Input for this task:

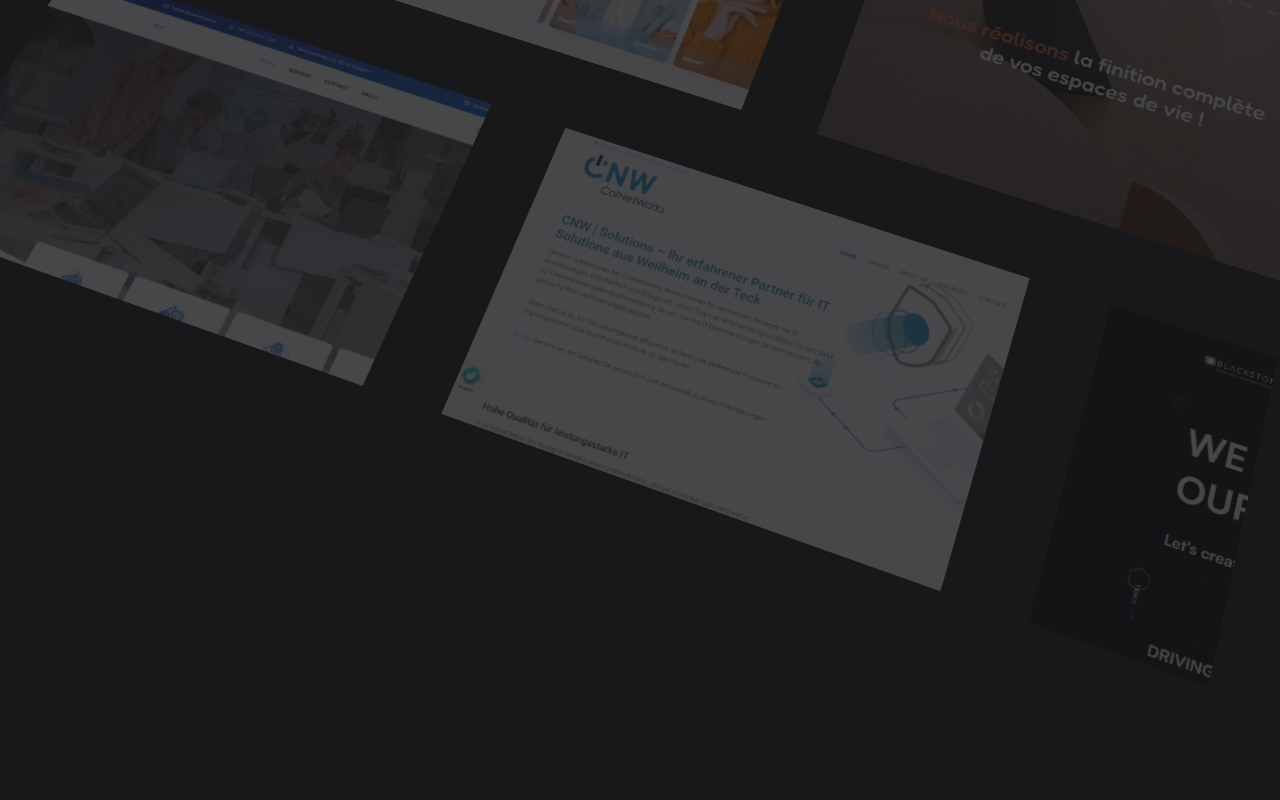
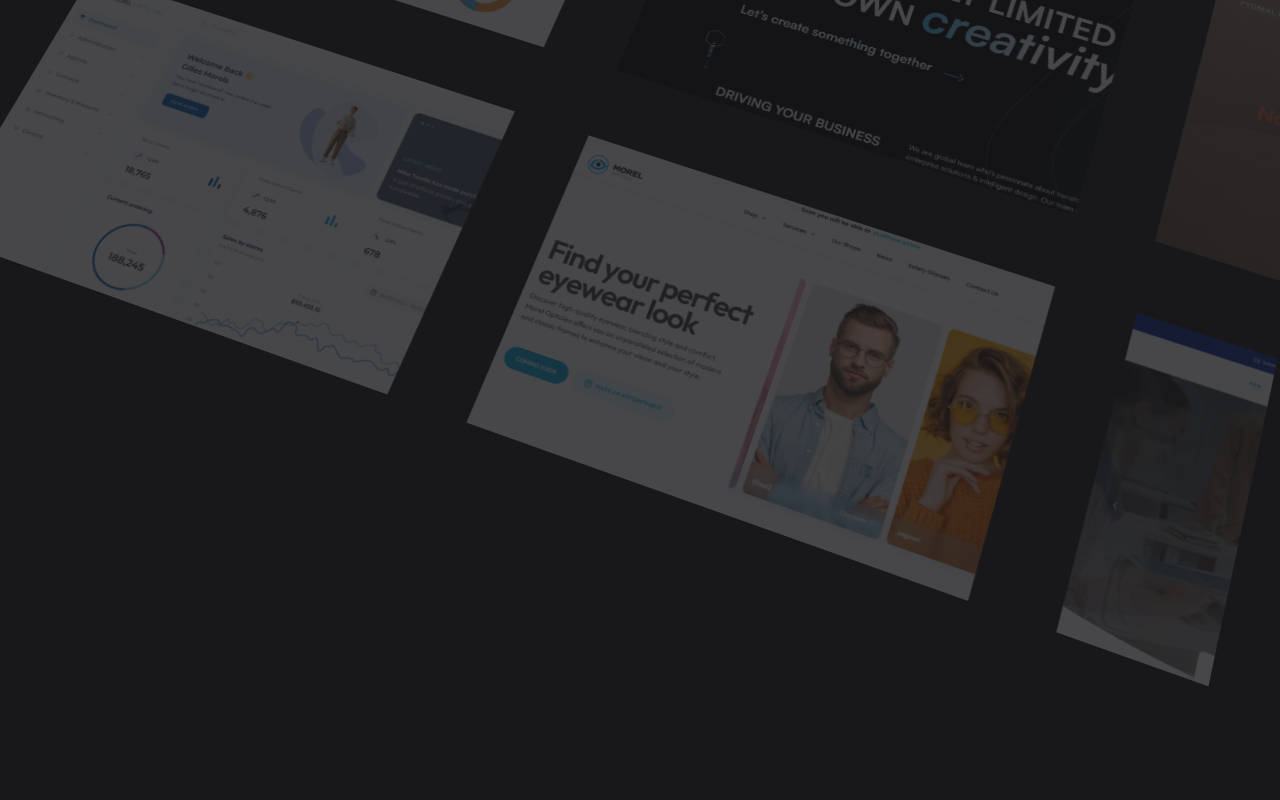
Before and after one commit to lirimh/portfolio, a Next.js app: page / in a window 1280 px wide. Shown: the part 5920-6720 px from the top of the page. Built offline with nearby package versions, Linux system fonts and the light colour scheme.

Commit message:
update projects page

```diff
--- a/src/app/globals.css
+++ b/src/app/globals.css
@@ -54,4 +54,24 @@ h-screen {
     -o-user-drag: none;
     user-drag: none;
   }
+  .pause-animation {
+    animation-play-state: paused !important;
+  }
+
+  .grabbing {
+    cursor: grabbing !important;
+  }
+
+  .infinite-scroll {
+    animation: scroll 40s linear infinite;
+  }
+
+  @keyframes scroll {
+    from {
+      transform: translateX(0);
+    }
+    to {
+      transform: translateX(-100%);
+    }
+  }
 }
--- a/src/components/ui/hero-parallax.tsx
+++ b/src/components/ui/hero-parallax.tsx
@@ -16,6 +16,9 @@ type Product = {
   link: string;
   thumbnail: string | StaticImageData;
 };
+
+const DURATION = 40; // Adjust scroll speed (lower = faster)
+const SCROLL_DISTANCE = 2000; // Adjust scroll distance
 
 export const HeroParallax = ({ products }: { products: Product[] }) => {
   const firstRow = products.slice(0, 5);
@@ -85,10 +88,15 @@ export const HeroParallax = ({ products }: { products: Product[] }) => {
     };
   }, [products]);
 
+  // Duplicate the rows for infinite effect
+  // const duplicatedFirstRow = [...firstRow, ...firstRow];
+  // const duplicatedSecondRow = [...secondRow, ...secondRow];
+  // const duplicatedThirdRow = [...thirdRow, ...thirdRow];
+
   return (
     <div
       ref={ref}
-      className="lg:h-[230vh] h-[200vh] lg:pt-0 pt-24 bg-zinc-900  overflow-hidden  antialiased relative flex flex-col self-auto [perspective:1000px] [transform-style:preserve-3d]"
+      className="lg:h-[230vh] h-[200vh] lg:pt-0 pt-24 bg-zinc-900 overflow-hidden antialiased relative flex flex-col self-auto [perspective:1000px] [transform-style:preserve-3d]"
     >
       <Header />
       <motion.div
@@ -102,56 +110,147 @@ export const HeroParallax = ({ products }: { products: Product[] }) => {
       >
         <motion.div
           ref={containerRef}
-          className="overflow-x-hidden cursor-grab active:cursor-grabbing"
+          className="cursor-grab active:cursor-grabbing overflow-hidden"
         >
+          {/* First Row - Updated to match second row */}
           <motion.div
+            className="flex flex-row mb-20 space-x-20 select-none relative group"
+            initial={{ x: 0 }}
+            animate={{
+              x: [-SCROLL_DISTANCE, 0],
+            }}
+            transition={{
+              x: {
+                repeat: Infinity,
+                repeatType: "loop",
+                duration: DURATION,
+                ease: "linear",
+              },
+            }}
             drag="x"
             dragConstraints={dragConstraints}
-            dragElastic={0.05} // Reduced elasticity
-            dragTransition={{
-              bounceStiffness: 300,
-              bounceDamping: 30,
-              power: 0.8,
+            dragElastic={0.1}
+            dragTransition={{ bounceStiffness: 100, bounceDamping: 10 }}
+            whileHover={{
+              scale: 0.95,
             }}
-            className="flex flex-row-reverse space-x-reverse space-x-20 mb-20 select-none"
+            onHoverStart={(e) => {
+              const target = e.target as HTMLElement;
+              target.style.animationPlayState = "paused";
+            }}
+            onHoverEnd={(e) => {
+              const target = e.target as HTMLElement;
+              target.style.animationPlayState = "running";
+            }}
+            style={{
+              width: "fit-content",
+              cursor: "grab",
+            }}
           >
-            {firstRow.map((product) => (
+            {/* First set of items */}
+            {firstRow.map((product, idx) => (
               <ProductCard
                 product={product}
-                translate={translateX}
-                key={product.title}
+                translate={translateXReverse}
+                key={`first-${product.title}-${idx}`}
+              />
+            ))}
+            {/* Duplicated set for seamless loop */}
+            {firstRow.map((product, idx) => (
+              <ProductCard
+                product={product}
+                translate={translateXReverse}
+                key={`second-${product.title}-${idx}`}
               />
             ))}
           </motion.div>
 
+          {/* Second Row */}
           <motion.div
+            className="flex flex-row mb-20 space-x-20 select-none relative group"
+            initial={{ x: 0 }}
+            animate={{
+              x: [-SCROLL_DISTANCE, 0],
+            }}
+            transition={{
+              x: {
+                repeat: Infinity,
+                repeatType: "loop",
+                duration: DURATION,
+                ease: "linear",
+              },
+            }}
             drag="x"
             dragConstraints={dragConstraints}
             dragElastic={0.1}
-            dragTransition={{ bounceStiffness: 600, bounceDamping: 20 }}
-            className="flex flex-row mb-20 space-x-20 select-none"
+            dragTransition={{ bounceStiffness: 100, bounceDamping: 10 }}
+            whileHover={{
+              scale: 0.95,
+            }}
+            onHoverStart={(e) => {
+              const target = e.target as HTMLElement;
+              target.style.animationPlayState = "paused";
+            }}
+            onHoverEnd={(e) => {
+              const target = e.target as HTMLElement;
+              target.style.animationPlayState = "running";
+            }}
+            style={{
+              width: "fit-content",
+              cursor: "grab",
+            }}
           >
-            {secondRow.map((product) => (
+            {/* First set of items */}
+            {secondRow.map((product, idx) => (
               <ProductCard
                 product={product}
                 translate={translateXReverse}
-                key={product.title}
+                key={`first-${product.title}-${idx}`}
+              />
+            ))}
+            {/* Duplicated set for seamless loop */}
+            {secondRow.map((product, idx) => (
+              <ProductCard
+                product={product}
+                translate={translateXReverse}
+                key={`second-${product.title}-${idx}`}
               />
             ))}
           </motion.div>
 
+          {/* Third Row */}
           <motion.div
-            drag="x"
-            dragConstraints={dragConstraints}
-            dragElastic={0.1}
-            dragTransition={{ bounceStiffness: 600, bounceDamping: 20 }}
-            className="flex flex-row-reverse space-x-reverse space-x-20 select-none"
+            className="flex flex-row-reverse space-x-reverse space-x-20 select-none relative"
+            initial={{ x: 0 }}
+            animate={{
+              x: [-SCROLL_DISTANCE, 0],
+            }}
+            transition={{
+              x: {
+                repeat: Infinity,
+                repeatType: "loop",
+                duration: DURATION,
+                ease: "linear",
+              },
+            }}
+            style={{
+              width: "fit-content", // This ensures proper content width
+            }}
           >
-            {thirdRow.map((product) => (
+            {/* First set of items */}
+            {thirdRow.map((product, idx) => (
               <ProductCard
                 product={product}
                 translate={translateX}
-                key={product.title}
+                key={`first-${product.title}-${idx}`}
+              />
+            ))}
+            {/* Duplicated set for seamless loop */}
+            {thirdRow.map((product, idx) => (
+              <ProductCard
+                product={product}
+                translate={translateX}
+                key={`second-${product.title}-${idx}`}
               />
             ))}
           </motion.div>
```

Activity: Where does "flex" appear in the listing? Show every line that has it.

Reply:
-      className="lg:h-[230vh] h-[200vh] lg:pt-0 pt-24 bg-zinc-900  overflow-hidden  antialiased relative flex flex-col self-auto [perspective:1000px] [transform-style:preserve-3d]"
+      className="lg:h-[230vh] h-[200vh] lg:pt-0 pt-24 bg-zinc-900 overflow-hidden antialiased relative flex flex-col self-auto [perspective:1000px] [transform-style:preserve-3d]"
+            className="flex flex-row mb-20 space-x-20 select-none relative group"
-            className="flex flex-row-reverse space-x-reverse space-x-20 mb-20 select-none"
+            className="flex flex-row mb-20 space-x-20 select-none relative group"
-            className="flex flex-row mb-20 space-x-20 select-none"
-            className="flex flex-row-reverse space-x-reverse space-x-20 select-none"
+            className="flex flex-row-reverse space-x-reverse space-x-20 select-none relative"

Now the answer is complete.